The authors examined, in 2 studies, the effects of equal employment opportunity/affirmative action (EEO/AA) policies on Whites' job-related attitudes. First, in an experiment, White prospective job recruits, as expected, rated a potential employer whose EEO/AA policies were framed as targeted to benefit Blacks as less attractive than a potential employer(More)
Although similarity-attraction notions suggest that similarity--for example, in terms of values, personality, and demography--attracts, the authors found that sometimes demographic similarity attracts and sometimes it repels. Consistent with social dominance theory (J. Sidanius & F. Pratto, 1999), they demonstrated in 3 studies that when prospective(More)
In this study, we examined the consequences of harboring " modern sexist " beliefs on the career outcomes of both men and women. We argued that individuals endorsing these beliefs disproportionately rely on men (versus women) for work-related advice and, in turn, obtain more promotions than do their less sexist counterparts. Results obtained from a sample(More)
In two experiments, we investigated the effects of prejudice (in the form of modern racism) and business justifications by authority figures (i.e., organizational superiors) to discriminate against minorities (Blacks in our research) in hiring situations. and 2 were supported by the Burkenroad Institute for the Study of Ethics and Leadership in Management(More)
Our aim in this study was to extend theory on service climate by examining two boundary conditions for the effects of service climate on customer attitudes. We hypothesized that (1) the more proximal and relevant the target of a service climate (a subunit versus an organization as a whole) to customers, and (2) the higher the frequency of contact between(More)
This study contrasts community violence and an organization's procedural justice climate (or lack thereof) as explanations for employee-instigated workplace aggression in the geographically dispersed plants of a nationwide organization.

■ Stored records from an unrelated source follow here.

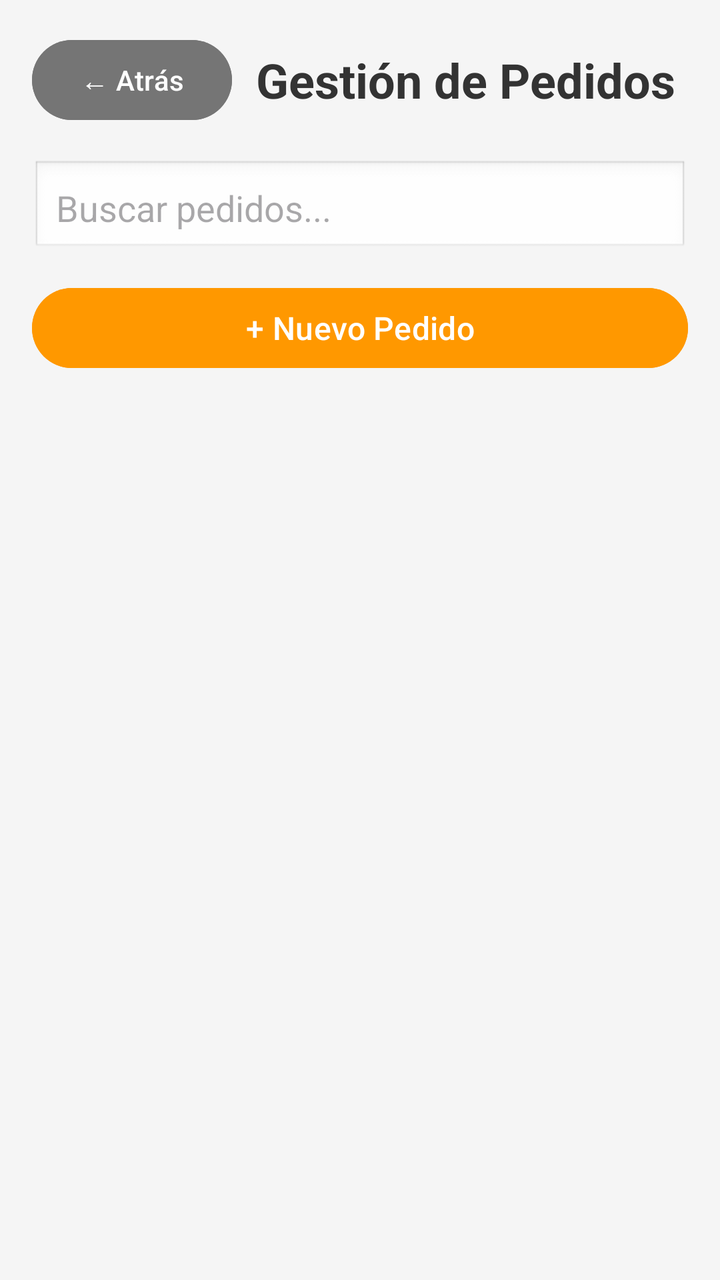
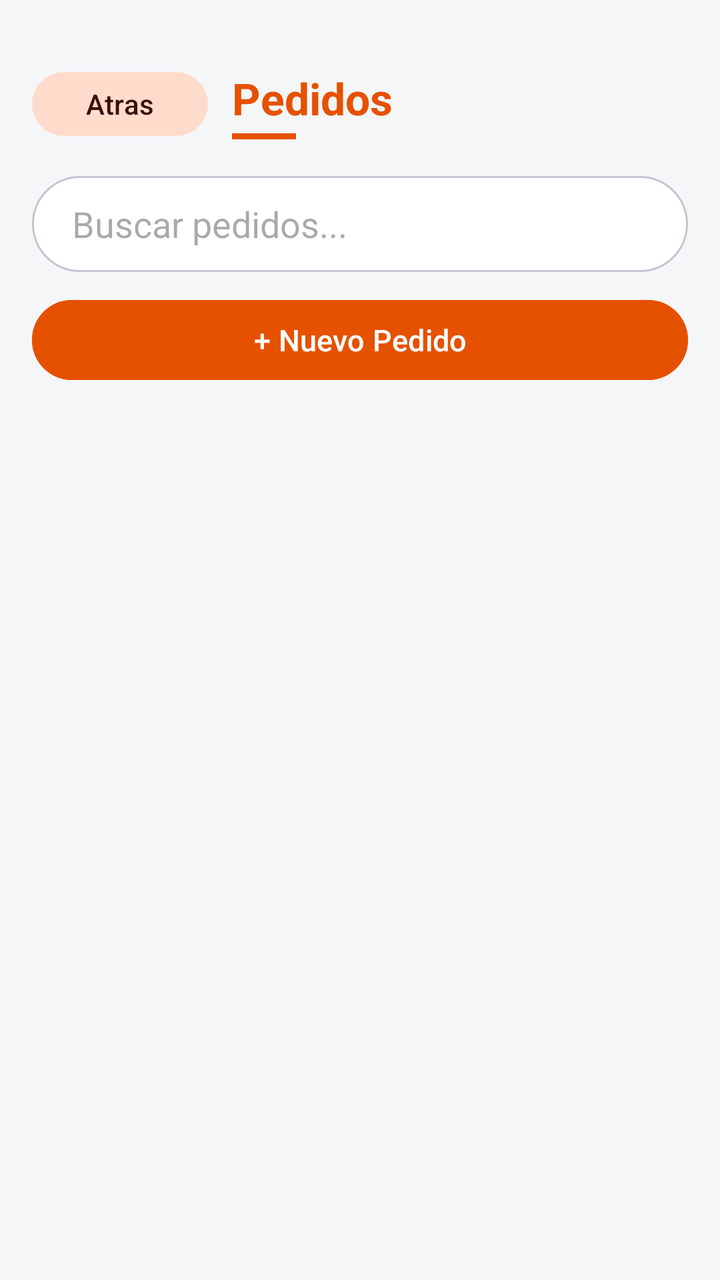

Before-and-after screenshots of an Android layout around one commit, followed by the original layout XML and the change that was made.
<!-- AndroidManifest.xml: application theme Theme.RodamientosYFierros -->
<!-- res/layout/activity_pedidos.xml -->
<?xml version="1.0" encoding="utf-8"?>
<LinearLayout xmlns:android="http://schemas.android.com/apk/res/android"
    android:layout_width="match_parent"
    android:layout_height="match_parent"
    android:orientation="vertical"
    android:padding="16dp"
    android:layout_marginTop="35sp"
    android:background="#f5f5f5">

    <LinearLayout
        android:layout_width="match_parent"
        android:layout_height="wrap_content"
        android:orientation="horizontal"
        android:layout_marginBottom="16dp"
        android:gravity="center_vertical">

        <Button
            android:id="@+id/btn_volver"
            android:layout_width="wrap_content"
            android:layout_height="48dp"
            android:text="← Atrás"
            android:textSize="14sp"
            android:backgroundTint="#757575"
            android:layout_marginEnd="12dp" />

        <TextView
            android:layout_width="0dp"
            android:layout_height="wrap_content"
            android:layout_weight="1"
            android:text="Gestión de Pedidos"
            android:textSize="24sp"
            android:textStyle="bold"
            android:textColor="#333333" />

    </LinearLayout>

    <EditText
        android:id="@+id/et_buscar_pedido"
        android:layout_width="match_parent"
        android:layout_height="48dp"
        android:hint="Buscar pedidos..."
        android:padding="12dp"
        android:background="@android:drawable/edit_text"
        android:layout_marginBottom="12dp" />

    <Button
        android:id="@+id/btn_agregar_pedido"
        android:layout_width="match_parent"
        android:layout_height="48dp"
        android:text="+ Nuevo Pedido"
        android:textSize="16sp"
        android:layout_marginBottom="16dp"
        android:backgroundTint="#FF9800" />

    <androidx.recyclerview.widget.RecyclerView
        android:id="@+id/rv_pedidos"
        android:layout_width="match_parent"
        android:layout_height="match_parent"
        android:padding="8dp" />

</LinearLayout>
<!-- resources referenced by this layout -->
<resources>
  <style name="Theme.RodamientosYFierros" parent="Base.Theme.RodamientosYFierros" />
  <style name="Base.Theme.RodamientosYFierros" parent="Theme.Material3.DayNight.NoActionBar">
          
          
      </style>
</resources>

<!-- the commit's change to res/layout/activity_pedidos.xml (unified diff, before → after) -->
@@ -3,59 +3,85 @@
     android:layout_width="match_parent"
     android:layout_height="match_parent"
     android:orientation="vertical"
-    android:padding="16dp"
-    android:layout_marginTop="35sp"
-    android:background="#f5f5f5">
+    android:background="@color/background"
+    android:paddingTop="32dp">
 
+    
     <LinearLayout
         android:layout_width="match_parent"
         android:layout_height="wrap_content"
         android:orientation="horizontal"
-        android:layout_marginBottom="16dp"
+        android:paddingHorizontal="16dp"
+        android:paddingBottom="16dp"
         android:gravity="center_vertical">
 
         <Button
             android:id="@+id/btn_volver"
+            style="@style/Widget.Material3.Button.TonalButton"
             android:layout_width="wrap_content"
-            android:layout_height="48dp"
-            android:text="← Atrás"
+            android:layout_height="40dp"
+            android:text="Atras"
             android:textSize="14sp"
-            android:backgroundTint="#757575"
             android:layout_marginEnd="12dp" />
 
-        <TextView
+        <LinearLayout
             android:layout_width="0dp"
             android:layout_height="wrap_content"
             android:layout_weight="1"
-            android:text="Gestión de Pedidos"
-            android:textSize="24sp"
-            android:textStyle="bold"
-            android:textColor="#333333" />
+            android:orientation="vertical">
 
+            <TextView
+                android:layout_width="wrap_content"
+                android:layout_height="wrap_content"
+                android:text="Pedidos"
+                android:textSize="22sp"
+                android:textStyle="bold"
+                android:textColor="@color/color_pedidos" />
+
+            <View
+                android:layout_width="32dp"
+                android:layout_height="3dp"
+                android:background="@color/color_pedidos"
+                android:layout_marginTop="3dp" />
+        </LinearLayout>
     </LinearLayout>
 
-    <EditText
-        android:id="@+id/et_buscar_pedido"
+    
+    <LinearLayout
         android:layout_width="match_parent"
-        android:layout_height="48dp"
-        android:hint="Buscar pedidos..."
-        android:padding="12dp"
-        android:background="@android:drawable/edit_text"
-        android:layout_marginBottom="12dp" />
+        android:layout_height="wrap_content"
+        android:orientation="vertical"
+        android:paddingHorizontal="16dp"
+        android:paddingBottom="12dp">
 
-    <Button
-        android:id="@+id/btn_agregar_pedido"
-        android:layout_width="match_parent"
-        android:layout_height="48dp"
-        android:text="+ Nuevo Pedido"
-        android:textSize="16sp"
-        android:layout_marginBottom="16dp"
-        android:backgroundTint="#FF9800" />
+        <EditText
+            android:id="@+id/et_buscar_pedido"
+            android:layout_width="match_parent"
+            android:layout_height="48dp"
+            android:hint="Buscar pedidos..."
+            android:paddingStart="20dp"
+            android:paddingEnd="20dp"
+            android:background="@drawable/bg_search"
+            android:inputType="text"
+            android:layout_marginBottom="10dp" />
 
+        <Button
+            android:id="@+id/btn_agregar_pedido"
+            android:layout_width="match_parent"
+            android:layout_height="48dp"
+            android:text="+ Nuevo Pedido"
+            android:textSize="15sp"
+            android:backgroundTint="@color/color_pedidos" />
+    </LinearLayout>
+
+    
     <androidx.recyclerview.widget.RecyclerView
         android:id="@+id/rv_pedidos"
         android:layout_width="match_parent"
         android:layout_height="match_parent"
-        android:padding="8dp" />
+        android:paddingHorizontal="12dp"
+        android:paddingTop="4dp"
+        android:paddingBottom="16dp"
+        android:clipToPadding="false" />
 
 </LinearLayout>
<!-- resource entries referenced after the edit -->
@@ -1,9 +1,64 @@
 <!-- resources referenced by this layout -->
 <resources>
+  <color name="background">#F4F6F8</color>
+  <color name="color_pedidos">#E65100</color>
+  <!-- drawable bg_search (drawable) -->
+  <?xml version="1.0" encoding="utf-8"?>
+  <shape xmlns:android="http://schemas.android.com/apk/res/android"
+      android:shape="rectangle">
+      <solid android:color="@color/surface" />
+      <stroke android:width="1dp" android:color="@color/outline_variant" />
+      <corners android:radius="28dp" />
+  </shape>
   <style name="Theme.RodamientosYFierros" parent="Base.Theme.RodamientosYFierros" />
+  <color name="surface">#FFFFFF</color>
+  <color name="outline_variant">#C4C6D0</color>
   <style name="Base.Theme.RodamientosYFierros" parent="Theme.Material3.DayNight.NoActionBar">
-          
-          
+          <item name="colorPrimary">@color/primary</item>
+          <item name="colorOnPrimary">@color/on_primary</item>
+          <item name="colorPrimaryContainer">@color/primary_container</item>
+          <item name="colorOnPrimaryContainer">@color/on_primary_container</item>
+          <item name="colorSecondary">@color/secondary</item>
+          <item name="colorOnSecondary">@color/on_secondary</item>
+          <item name="colorSecondaryContainer">@color/secondary_container</item>
+          <item name="colorOnSecondaryContainer">@color/on_secondary_container</item>
+          <item name="colorTertiary">@color/tertiary</item>
+          <item name="colorOnTertiary">@color/on_tertiary</item>
+          <item name="colorTertiaryContainer">@color/tertiary_container</item>
+          <item name="colorOnTertiaryContainer">@color/on_tertiary_container</item>
+          <item name="colorError">@color/error</item>
+          <item name="colorOnError">@color/on_error</item>
+          <item name="colorErrorContainer">@color/error_container</item>
+          <item name="colorOnErrorContainer">@color/on_error_container</item>
+          <item name="android:colorBackground">@color/background</item>
+          <item name="colorOnBackground">@color/on_background</item>
+          <item name="colorSurface">@color/surface</item>
+          <item name="colorOnSurface">@color/on_surface</item>
+          <item name="colorSurfaceVariant">@color/surface_variant</item>
+          <item name="colorOnSurfaceVariant">@color/on_surface_variant</item>
+          <item name="colorOutline">@color/outline</item>
+          <item name="colorOutlineVariant">@color/outline_variant</item>
       </style>
+  <color name="primary">#1565C0</color>
+  <color name="on_primary">#FFFFFF</color>
+  <color name="primary_container">#D6E4FF</color>
+  <color name="on_primary_container">#001A41</color>
+  <color name="secondary">#E65100</color>
+  <color name="on_secondary">#FFFFFF</color>
+  <color name="secondary_container">#FFDBCC</color>
+  <color name="on_secondary_container">#3A1000</color>
+  <color name="tertiary">#2E7D32</color>
+  <color name="on_tertiary">#FFFFFF</color>
+  <color name="tertiary_container">#B9F0B8</color>
+  <color name="on_tertiary_container">#002106</color>
+  <color name="error">#BA1A1A</color>
+  <color name="on_error">#FFFFFF</color>
+  <color name="error_container">#FFDAD6</color>
+  <color name="on_error_container">#410002</color>
+  <color name="on_background">#1C1B1F</color>
+  <color name="on_surface">#1C1B1F</color>
+  <color name="surface_variant">#E1E2EC</color>
+  <color name="on_surface_variant">#44464F</color>
+  <color name="outline">#74777F</color>
 </resources>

The findings showed that violent crime rates in the community where a plant resided predicted workplace aggression in that(More)
The authors used theories of organizational commitment and obedience to authority to explain employment discrimination. In Study 1, employees participated in an experimental simulation of their work. An organizational authority's demographic preferences led to employment discrimination. As expected, affective organizational commitment moderated this effect,(More)